§ **Exercise**: All the data below goes into the copy word for word, but the pictures don't.

*** Source information ***

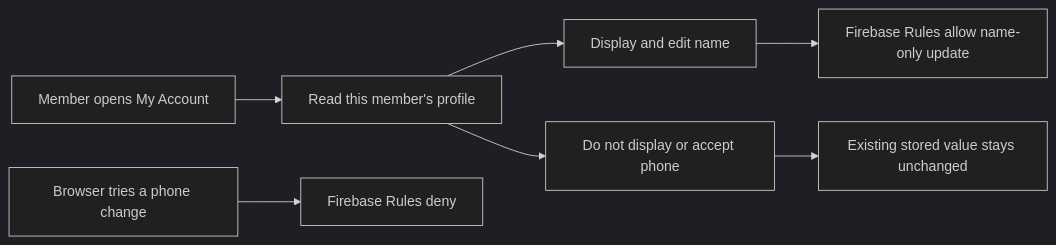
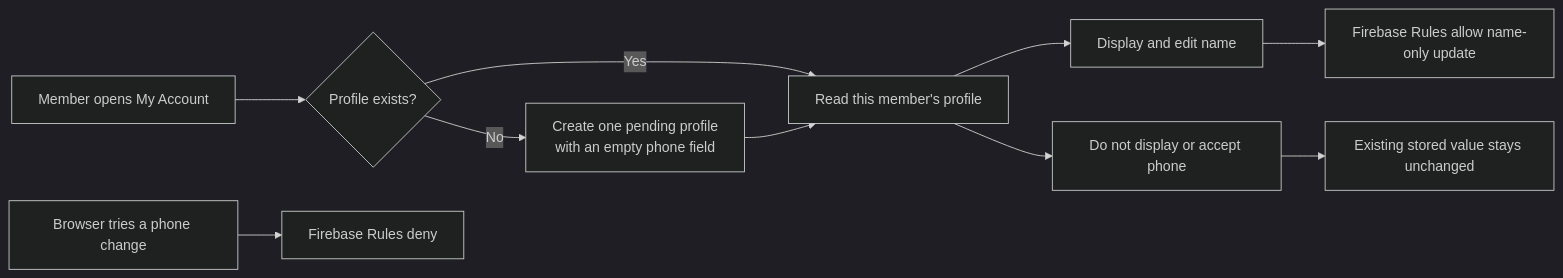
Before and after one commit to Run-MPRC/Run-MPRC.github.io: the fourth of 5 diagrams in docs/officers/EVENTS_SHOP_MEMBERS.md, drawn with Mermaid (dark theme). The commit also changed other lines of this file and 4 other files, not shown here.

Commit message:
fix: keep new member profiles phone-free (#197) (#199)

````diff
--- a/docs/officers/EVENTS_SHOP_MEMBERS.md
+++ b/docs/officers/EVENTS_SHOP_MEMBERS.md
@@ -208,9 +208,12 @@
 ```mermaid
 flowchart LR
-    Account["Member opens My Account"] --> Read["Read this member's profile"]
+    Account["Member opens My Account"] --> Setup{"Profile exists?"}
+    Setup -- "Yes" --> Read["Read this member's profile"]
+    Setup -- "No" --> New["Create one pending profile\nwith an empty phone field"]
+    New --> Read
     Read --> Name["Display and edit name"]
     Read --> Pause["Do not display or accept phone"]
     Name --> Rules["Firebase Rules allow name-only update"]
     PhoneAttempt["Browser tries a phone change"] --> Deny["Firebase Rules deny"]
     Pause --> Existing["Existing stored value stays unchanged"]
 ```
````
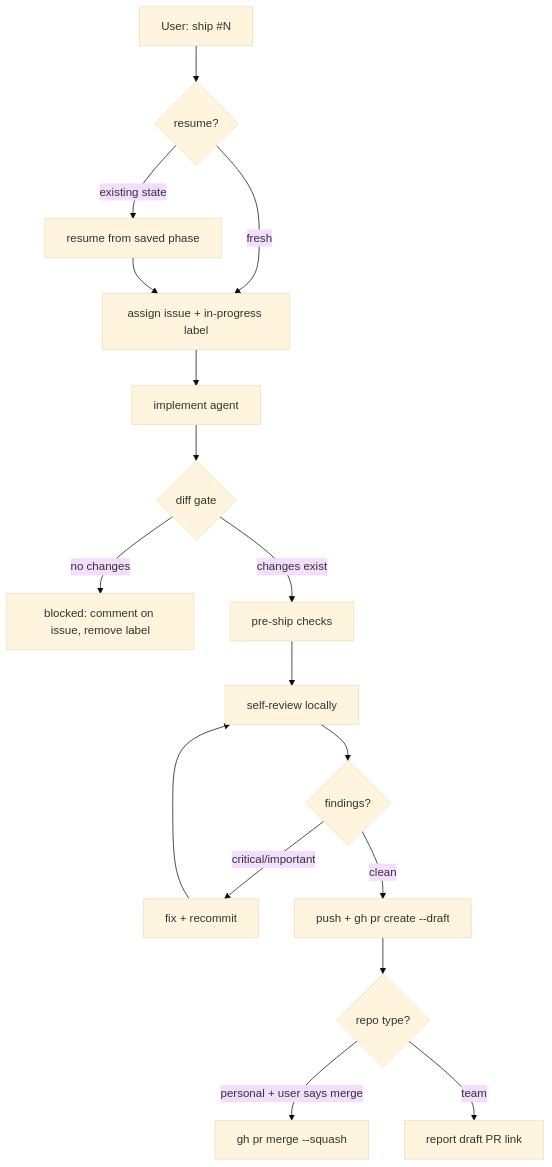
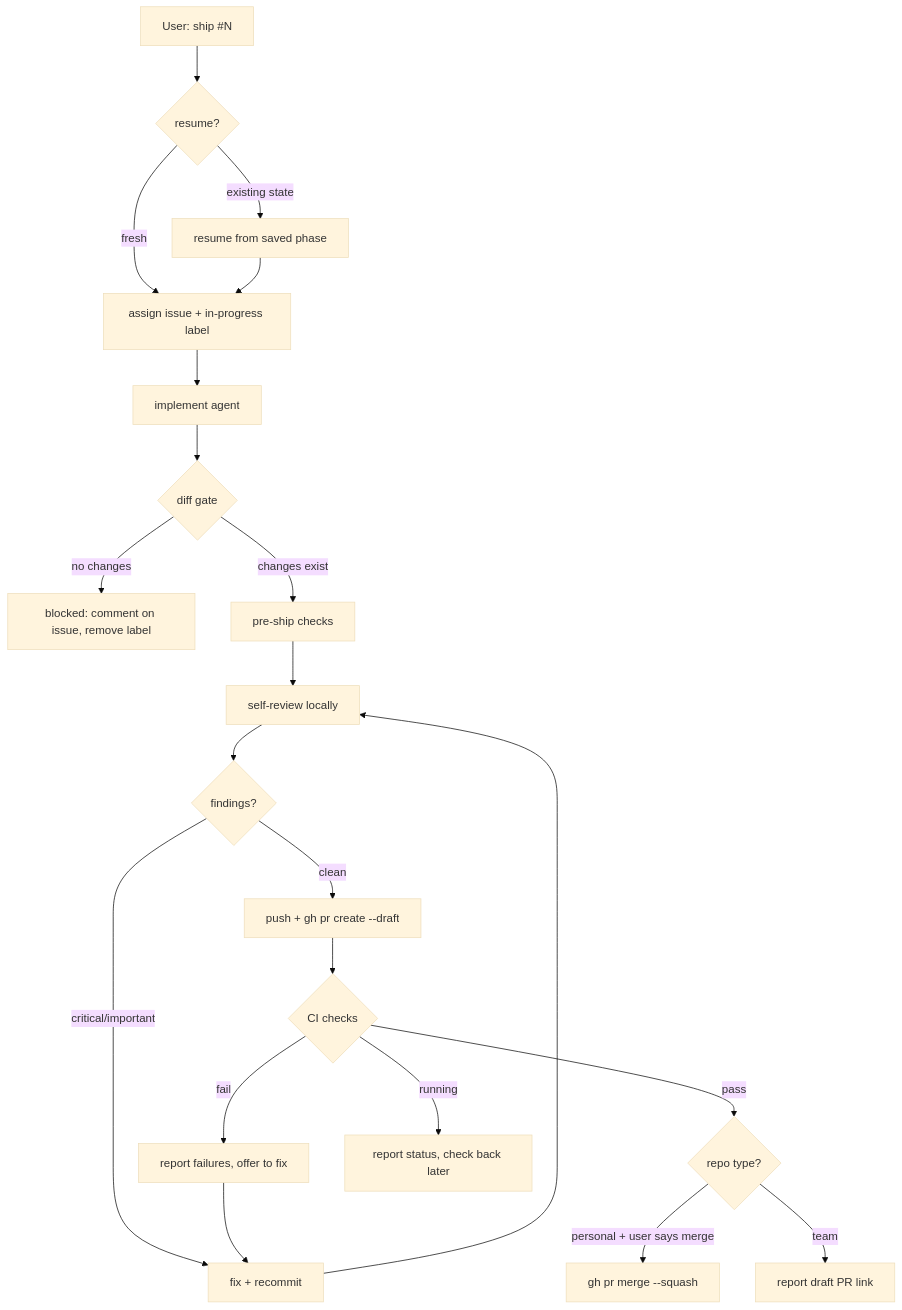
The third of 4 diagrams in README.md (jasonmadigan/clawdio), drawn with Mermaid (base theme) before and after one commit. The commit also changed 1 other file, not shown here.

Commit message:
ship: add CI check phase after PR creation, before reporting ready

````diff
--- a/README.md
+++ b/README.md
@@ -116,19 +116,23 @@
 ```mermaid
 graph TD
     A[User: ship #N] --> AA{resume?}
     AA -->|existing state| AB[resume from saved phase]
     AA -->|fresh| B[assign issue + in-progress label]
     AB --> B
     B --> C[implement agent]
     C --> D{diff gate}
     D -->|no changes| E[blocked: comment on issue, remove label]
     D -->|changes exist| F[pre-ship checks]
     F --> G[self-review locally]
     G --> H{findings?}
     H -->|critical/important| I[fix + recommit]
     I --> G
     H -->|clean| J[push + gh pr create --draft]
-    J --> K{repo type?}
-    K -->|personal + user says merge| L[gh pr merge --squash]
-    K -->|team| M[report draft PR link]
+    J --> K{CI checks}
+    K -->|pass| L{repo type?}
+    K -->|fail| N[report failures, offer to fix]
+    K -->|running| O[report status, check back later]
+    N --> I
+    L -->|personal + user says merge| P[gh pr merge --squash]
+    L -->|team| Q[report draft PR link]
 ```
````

***

§ **Output**:
Before and after one commit to Run-MPRC/Run-MPRC.github.io: the fourth of 5 diagrams in docs/officers/EVENTS_SHOP_MEMBERS.md, drawn with Mermaid (dark theme). The commit also changed other lines of this file and 4 other files, not shown here.

Commit message:
fix: keep new member profiles phone-free (#197) (#199)

````diff
--- a/docs/officers/EVENTS_SHOP_MEMBERS.md
+++ b/docs/officers/EVENTS_SHOP_MEMBERS.md
@@ -208,9 +208,12 @@
 ```mermaid
 flowchart LR
-    Account["Member opens My Account"] --> Read["Read this member's profile"]
+    Account["Member opens My Account"] --> Setup{"Profile exists?"}
+    Setup -- "Yes" --> Read["Read this member's profile"]
+    Setup -- "No" --> New["Create one pending profile\nwith an empty phone field"]
+    New --> Read
     Read --> Name["Display and edit name"]
     Read --> Pause["Do not display or accept phone"]
     Name --> Rules["Firebase Rules allow name-only update"]
     PhoneAttempt["Browser tries a phone change"] --> Deny["Firebase Rules deny"]
     Pause --> Existing["Existing stored value stays unchanged"]
 ```
````
The third of 4 diagrams in README.md (jasonmadigan/clawdio), drawn with Mermaid (base theme) before and after one commit. The commit also changed 1 other file, not shown here.

Commit message:
ship: add CI check phase after PR creation, before reporting ready

````diff
--- a/README.md
+++ b/README.md
@@ -116,19 +116,23 @@
 ```mermaid
 graph TD
     A[User: ship #N] --> AA{resume?}
     AA -->|existing state| AB[resume from saved phase]
     AA -->|fresh| B[assign issue + in-progress label]
     AB --> B
     B --> C[implement agent]
     C --> D{diff gate}
     D -->|no changes| E[blocked: comment on issue, remove label]
     D -->|changes exist| F[pre-ship checks]
     F --> G[self-review locally]
     G --> H{findings?}
     H -->|critical/important| I[fix + recommit]
     I --> G
     H -->|clean| J[push + gh pr create --draft]
-    J --> K{repo type?}
-    K -->|personal + user says merge| L[gh pr merge --squash]
-    K -->|team| M[report draft PR link]
+    J --> K{CI checks}
+    K -->|pass| L{repo type?}
+    K -->|fail| N[report failures, offer to fix]
+    K -->|running| O[report status, check back later]
+    N --> I
+    L -->|personal + user says merge| P[gh pr merge --squash]
+    L -->|team| Q[report draft PR link]
 ```
````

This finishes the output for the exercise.